“so what are you doing now?” i’m struck by how much of a level playing ground we all had in college, while now, we’re learning to subscribe to the categories of life experience that the outside world has given us. i thought about what a happy and safe place that group of friends was to me in my college days, when we were all free to affirm each others’ social and political belief systems and were able to sit around, smoke, and speak judgementally of those who stood so firmly opposite of us. we became the comfortable black sheep of our little niche, and it was safe.

i was warmed by the presence of a mentor and friend, a professor who taught each of us in one class or another, who gently nudged us to think of things that were outside of our normal scope of thought, who carefully and thoughtfully brought really tense classroom discussions back to a level ground- one that reminded us all of the respect we should have as human beings. it was one of my favorite things about being in her classroom- i never felt judged for a comment that i made that didn’t reflect the norm in the college or in society.
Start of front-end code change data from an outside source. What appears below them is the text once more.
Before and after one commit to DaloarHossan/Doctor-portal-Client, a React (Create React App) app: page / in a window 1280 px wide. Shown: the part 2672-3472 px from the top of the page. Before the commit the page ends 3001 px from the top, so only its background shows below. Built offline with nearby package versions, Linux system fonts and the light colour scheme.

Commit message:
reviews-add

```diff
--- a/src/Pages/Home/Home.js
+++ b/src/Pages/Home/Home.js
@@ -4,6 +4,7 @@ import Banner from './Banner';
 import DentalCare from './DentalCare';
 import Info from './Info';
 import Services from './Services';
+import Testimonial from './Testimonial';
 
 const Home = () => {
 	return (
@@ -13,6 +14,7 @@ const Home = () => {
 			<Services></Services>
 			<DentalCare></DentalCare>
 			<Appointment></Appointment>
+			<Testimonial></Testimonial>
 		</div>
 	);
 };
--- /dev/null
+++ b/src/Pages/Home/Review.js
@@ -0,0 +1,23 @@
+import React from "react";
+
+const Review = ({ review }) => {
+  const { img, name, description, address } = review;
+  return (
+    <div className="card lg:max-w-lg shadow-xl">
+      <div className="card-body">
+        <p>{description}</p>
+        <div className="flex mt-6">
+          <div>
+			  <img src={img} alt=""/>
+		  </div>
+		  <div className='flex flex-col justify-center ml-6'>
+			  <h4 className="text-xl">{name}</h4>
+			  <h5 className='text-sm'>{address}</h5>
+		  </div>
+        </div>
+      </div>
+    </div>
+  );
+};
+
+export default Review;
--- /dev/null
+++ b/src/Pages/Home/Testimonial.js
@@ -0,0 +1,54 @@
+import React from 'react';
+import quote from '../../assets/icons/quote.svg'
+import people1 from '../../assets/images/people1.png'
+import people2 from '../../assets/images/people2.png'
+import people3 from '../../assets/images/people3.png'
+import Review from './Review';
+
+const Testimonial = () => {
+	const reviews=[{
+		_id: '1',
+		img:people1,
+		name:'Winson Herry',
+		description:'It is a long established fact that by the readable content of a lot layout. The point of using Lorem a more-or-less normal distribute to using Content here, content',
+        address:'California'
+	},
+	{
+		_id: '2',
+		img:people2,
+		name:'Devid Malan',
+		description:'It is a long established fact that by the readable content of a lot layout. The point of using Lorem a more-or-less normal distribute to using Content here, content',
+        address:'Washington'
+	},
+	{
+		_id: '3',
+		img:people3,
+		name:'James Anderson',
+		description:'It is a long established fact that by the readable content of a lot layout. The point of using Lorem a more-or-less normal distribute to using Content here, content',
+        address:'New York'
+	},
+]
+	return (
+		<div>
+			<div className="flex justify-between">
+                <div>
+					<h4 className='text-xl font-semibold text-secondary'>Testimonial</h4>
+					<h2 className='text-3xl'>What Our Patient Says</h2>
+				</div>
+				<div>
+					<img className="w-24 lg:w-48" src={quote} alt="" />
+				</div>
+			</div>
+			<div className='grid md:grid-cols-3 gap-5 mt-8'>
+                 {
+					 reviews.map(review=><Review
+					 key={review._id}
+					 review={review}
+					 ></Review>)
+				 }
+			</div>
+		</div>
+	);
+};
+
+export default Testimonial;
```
i can’t help but think about individual identities. our identities in school were so safe- we were wrapped up in cozy little circles of friends in clearly defined majors or peer groups, or even clubs. we were free to express ourselves, encouraged to become leaders, and able to loudly proclaim what we did or didn’t believe. now we’re on the other side of that line, gingerly stepping across this invisible fence called adulthood and suddenly there is no level playing field- we’ve all taken on new forms of identity and chosen certain things to ascribe to that make us who we are, and there are varying amounts of pride associated with those things, whether they be our salaries, our living situations, our relationship status, our degrees, or our chosen professions. each thing, in turn will mean different things to each of us as the years pass, and various items will be more important at different times to different people. no longer are we gathering in d-hall or scrounging together our meager meals in dorm rooms, sneaking community cigarettes on porches, and chatting in a common area; we’ve grown into a world that makes belongings and status mean something.

PAUSE:: i can’t stress enough how much these people mean to me, ok now you can continue::

it’s fascinating, really. i can see these things becoming fodder for anxieties and resentments toward one another. my single status sometimes makes me very jealous of people who have someone to call for goodnights. but i’m equally as thankful for my ability to jet off to another country. and i’m realizing that we all feel the same anxieties around the transitions and almost incomprehensible feeling of not knowing what’s around the next corner- we need certain things to hold onto at the corner, some kind of status or pride, and i think it’s important to affirm those things in each other.

some kind of analysis should probably take place around this, and if i were awake enough, i’d refer us back to a developmental stage which analyzes this point in life. but really?

still, sometimes i wonder what it would be like to strip all of those things away again, to become the people inside us that feel insecure and small and absolutely terrified at what this world could hand us, and sit around, smoke, laugh, joke, and just be together.